NBER Profile: Lucas Davis
Lucas Davis is a Research Associate in the NBER's Programs in Environmental and Energy Economics and Public Economics. He is the Harold Furst Associate Professor in Management Philosophy and Values at the Haas School of Business at the University of California, Berkeley. He received a B.A. from Amherst College in 1996 and a Ph.D. in Economics from the University of Wisconsin in 2005. Before arriving at Berkeley in 2009, Davis was an Assistant Professor at the University of Michigan.
Davis's areas of specialization are energy and environmental economics, applied microeconomics, and public finance. His recent work focuses on the economics of nuclear power, updating bonding requirements for U.S. natural gas producers, and evaluating a large-scale energy efficiency program in Mexico.
Davis lives in Oakland with his wife and daughter and they enjoy walking around the neighborhood and being involved in Oakland Public Schools.
NBER Profile: Parag Pathak
Parag Pathak is the founding co-director of the NBER's Working Group on Market Design and a Research Associate in the NBER's Programs on Education, Public Economics, and Industrial Organization. He is an Associate Professor of Economics at MIT, where he studies market design, the economics of education, and housing markets. He has helped to design algorithms that are currently used for allocating students to schools in several large metropolitan areas, including Boston, Chicago, Denver, New Orleans, and New York City.
Pathak attended Harvard University, receiving his bachelor's degree in Applied Mathematics in 2002 and a Ph.D. in Business Economics in 2007. Before joining the MIT faculty, he was a Junior Fellow at Harvard's Society of Fellows.
Pathak is an Associate Editor of the American Economic Review and Econometrica. His research has been supported by a National Science Foundation CAREER Grant and an Alfred P. Sloan Research Fellowship. He is a recipient of the Presidential Early Career Award for Scientists and Engineers.
Pathak lives in Boston with his wife Ruma, and their six-month-old son Avi.
NBER Profile: Hyun Song Shin
Hyun Song Shin is a Research Associate in the NBER's Program on Corporate Finance and the Hughes-Rogers Professor of Economics at Princeton University.

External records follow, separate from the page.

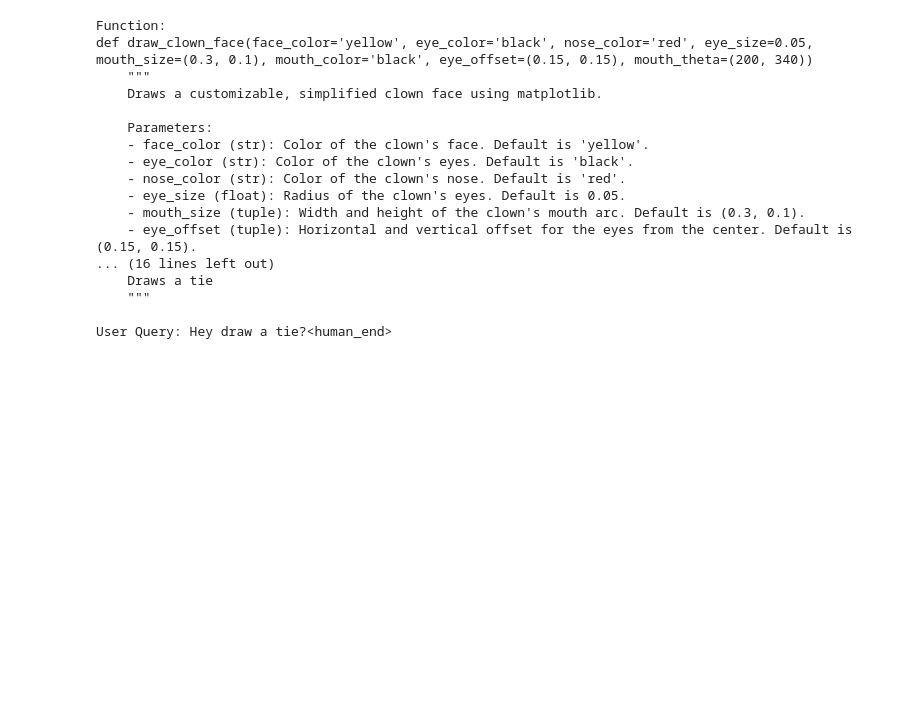
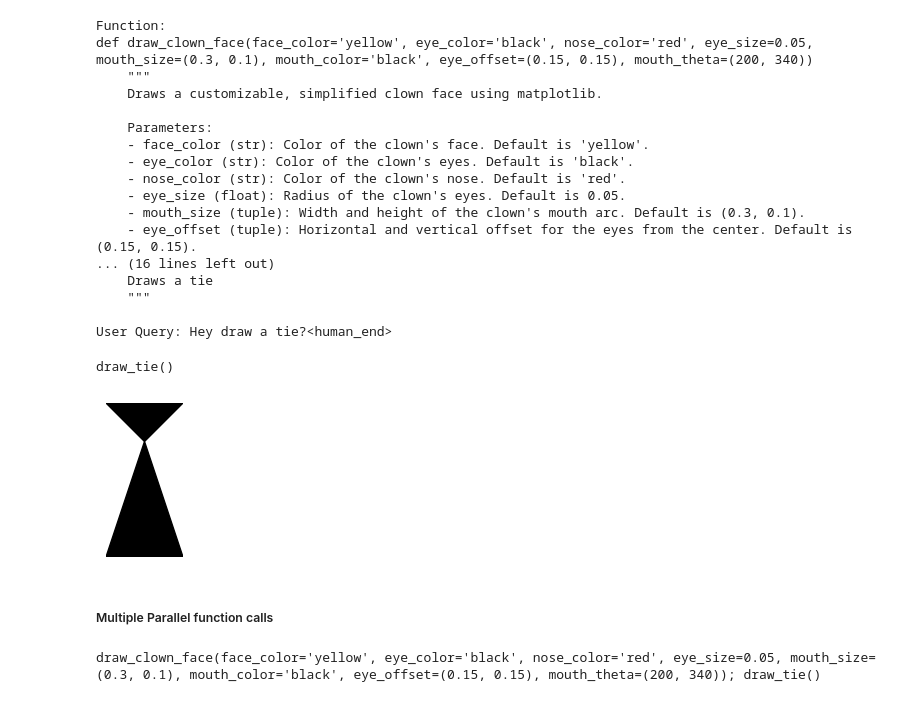
Before and after one commit to SMAshhar/FunctionCalling-and-DataExtraction-LLM, a Jupyter notebook: 1-FC_Variations/1.ipynb, the cells around one changed output. Cells and saved outputs as stored; diff of their text form; code cells hidden in the pictures; blank space fills up the shorter version.

```diff
--- a/1-FC_Variations/1.ipynb
+++ b/1-FC_Variations/1.ipynb
@@ -132,3 +140,15 @@ def draw_clown_face(face_color='yellow', eye_color='black', nose_color='red', ey
     """
 
 User Query: Hey draw a tie?<human_end>
+# %%
+# Getting Calls
+raven_call = query_raven(raven_prompt)
+print (raven_call)
+# %% [output]
+draw_tie()
+# %%
+exec(raven_call)
+# %% [output]
+[figure, added]
+# %% [markdown]
+##### Multiple Parallel function calls
@@ -134,0 +161,4 @@ User Query: Hey draw a tie?<human_end>
+# %%
+print (raven_call)
+# %% [output]
+draw_clown_face(face_color='yellow', eye_color='black', nose_color='red', eye_size=0.05, mouth_size=(0.3, 0.1), mouth_color='black', eye_offset=(0.15, 0.15), mouth_theta=(200, 340)); draw_tie()
```
Also changed, not shown: parts of 15 cells of this notebook.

His research interests cover financial institutions, risk, and financial stability issues, topics on which he has published widely both in academic and policy outlets.

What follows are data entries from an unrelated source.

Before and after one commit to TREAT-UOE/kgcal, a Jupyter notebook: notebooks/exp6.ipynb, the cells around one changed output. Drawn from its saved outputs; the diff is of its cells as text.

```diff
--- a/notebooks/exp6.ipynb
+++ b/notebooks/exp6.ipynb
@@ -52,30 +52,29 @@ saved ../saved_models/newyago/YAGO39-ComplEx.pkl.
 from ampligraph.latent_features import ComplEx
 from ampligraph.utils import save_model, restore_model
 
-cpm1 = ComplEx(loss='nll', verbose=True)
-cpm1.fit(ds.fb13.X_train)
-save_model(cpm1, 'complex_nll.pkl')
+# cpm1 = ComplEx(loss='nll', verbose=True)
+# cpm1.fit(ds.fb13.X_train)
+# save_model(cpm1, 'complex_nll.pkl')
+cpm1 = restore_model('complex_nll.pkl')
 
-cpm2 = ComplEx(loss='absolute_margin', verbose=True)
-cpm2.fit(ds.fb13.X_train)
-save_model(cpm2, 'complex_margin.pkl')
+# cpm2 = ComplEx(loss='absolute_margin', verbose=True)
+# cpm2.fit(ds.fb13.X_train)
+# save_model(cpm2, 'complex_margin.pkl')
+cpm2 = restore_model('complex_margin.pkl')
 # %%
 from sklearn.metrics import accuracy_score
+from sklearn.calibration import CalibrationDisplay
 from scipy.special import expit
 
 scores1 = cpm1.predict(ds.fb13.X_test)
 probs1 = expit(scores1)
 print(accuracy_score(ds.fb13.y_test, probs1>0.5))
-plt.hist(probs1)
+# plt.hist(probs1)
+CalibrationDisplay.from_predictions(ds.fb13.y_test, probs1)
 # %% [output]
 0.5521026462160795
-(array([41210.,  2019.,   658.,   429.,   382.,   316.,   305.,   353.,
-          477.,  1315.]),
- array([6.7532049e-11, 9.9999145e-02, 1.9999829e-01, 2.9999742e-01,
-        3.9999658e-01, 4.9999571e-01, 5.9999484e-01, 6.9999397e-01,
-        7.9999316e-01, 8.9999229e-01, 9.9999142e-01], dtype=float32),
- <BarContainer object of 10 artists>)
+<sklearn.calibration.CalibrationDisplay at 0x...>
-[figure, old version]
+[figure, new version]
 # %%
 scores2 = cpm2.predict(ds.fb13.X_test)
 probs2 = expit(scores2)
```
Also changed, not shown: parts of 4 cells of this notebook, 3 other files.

He is the author of Risk and Liquidity, which was the 2008 Clarendon Lecture in Finance, and co-authored the 2009 Geneva Report on The Fundamental Principles of Financial Regulation.
Before moving to Princeton in 2006 he was based in the United Kingdom and held academic positions at the University of Oxford and at the London School of Economics. In 2010, he took leave from Princeton and served as the Senior Adviser on the International Economy to South Korea's President Lee Myung-bak. He will rejoin the policy world in 2014 as Economic Adviser and Head of Research at the Bank for International Settlements.

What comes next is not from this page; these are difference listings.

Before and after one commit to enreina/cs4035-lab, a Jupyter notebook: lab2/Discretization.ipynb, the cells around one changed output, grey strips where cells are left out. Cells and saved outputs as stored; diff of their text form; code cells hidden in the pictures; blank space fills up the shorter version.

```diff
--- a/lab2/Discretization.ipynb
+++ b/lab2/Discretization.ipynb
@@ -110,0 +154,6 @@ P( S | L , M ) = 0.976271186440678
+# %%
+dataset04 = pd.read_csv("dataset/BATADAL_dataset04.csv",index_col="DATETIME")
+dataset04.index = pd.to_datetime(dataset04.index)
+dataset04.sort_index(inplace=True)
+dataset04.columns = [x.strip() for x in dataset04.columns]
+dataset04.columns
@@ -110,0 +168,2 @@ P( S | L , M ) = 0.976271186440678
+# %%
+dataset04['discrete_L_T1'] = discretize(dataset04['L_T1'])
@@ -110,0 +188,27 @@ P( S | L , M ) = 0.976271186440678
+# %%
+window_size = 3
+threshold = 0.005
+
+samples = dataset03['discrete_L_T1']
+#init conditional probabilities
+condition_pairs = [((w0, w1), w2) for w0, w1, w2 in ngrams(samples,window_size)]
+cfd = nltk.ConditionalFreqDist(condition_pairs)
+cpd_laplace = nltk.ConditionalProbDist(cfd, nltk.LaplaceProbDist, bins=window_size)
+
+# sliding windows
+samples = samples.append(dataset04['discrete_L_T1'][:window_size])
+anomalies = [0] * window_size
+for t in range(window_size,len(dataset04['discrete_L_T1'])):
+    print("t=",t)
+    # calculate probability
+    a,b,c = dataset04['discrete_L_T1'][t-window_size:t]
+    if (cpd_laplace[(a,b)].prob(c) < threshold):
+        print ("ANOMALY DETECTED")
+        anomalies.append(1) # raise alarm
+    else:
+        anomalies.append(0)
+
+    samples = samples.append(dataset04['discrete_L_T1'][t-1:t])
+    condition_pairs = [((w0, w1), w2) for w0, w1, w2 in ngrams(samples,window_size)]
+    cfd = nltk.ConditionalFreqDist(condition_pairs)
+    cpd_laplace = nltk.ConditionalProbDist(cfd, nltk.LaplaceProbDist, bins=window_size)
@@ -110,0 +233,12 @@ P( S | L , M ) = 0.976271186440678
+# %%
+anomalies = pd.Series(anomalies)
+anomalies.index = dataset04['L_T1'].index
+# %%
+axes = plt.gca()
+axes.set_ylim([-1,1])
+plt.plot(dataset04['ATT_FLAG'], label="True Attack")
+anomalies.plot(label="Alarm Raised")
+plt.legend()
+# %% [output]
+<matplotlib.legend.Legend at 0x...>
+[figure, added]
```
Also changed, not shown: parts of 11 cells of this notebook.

NBER Profile: Lu Zhang
Lu Zhang is a Research Associate in the NBER Program on Asset Pricing, and the Dean's Distinguished Chair in Finance and Professor of Finance at The Ohio State University. He is also an Associate Editor for the Journal of Financial Economics, and a co-founder (and President in 2013) of the Macro Finance Society, a newly established academic society devoted to advancing and disseminating high-quality research at the intersection of financial economics and macroeconomics. He received a Ph.D. in Finance from University of Pennsylvania in 2002. Prior to joining Ohio State in 2010, he taught at University of Rochester (2002-6) and the University of Michigan (2006-10).
Zhang's research focuses on asset pricing and its connections to macroeconomics, corporate finance, labor economics, and accounting. His recent work explores the implications of the neoclassical q-theory of investment for cross-sectional asset pricing and the linkage between labor market frictions and economic crises. His scientific articles have appeared in leading academic journals, and in 2005 he received the Smith-Breeden Award for best paper from American Finance Association and The Journal of Finance for his work on "The Value Premium."
Zhang lives in Columbus, Ohio, with his wife, Yiqing, as well as one cat, Kiddy, and three parrots, Mango, Greenie, and Tilly. At work, he enjoys embarrassing (and being embarrassed by) his co-authors via Skype. At home, he enjoys playing the role of peacemaker between the cat and the birds.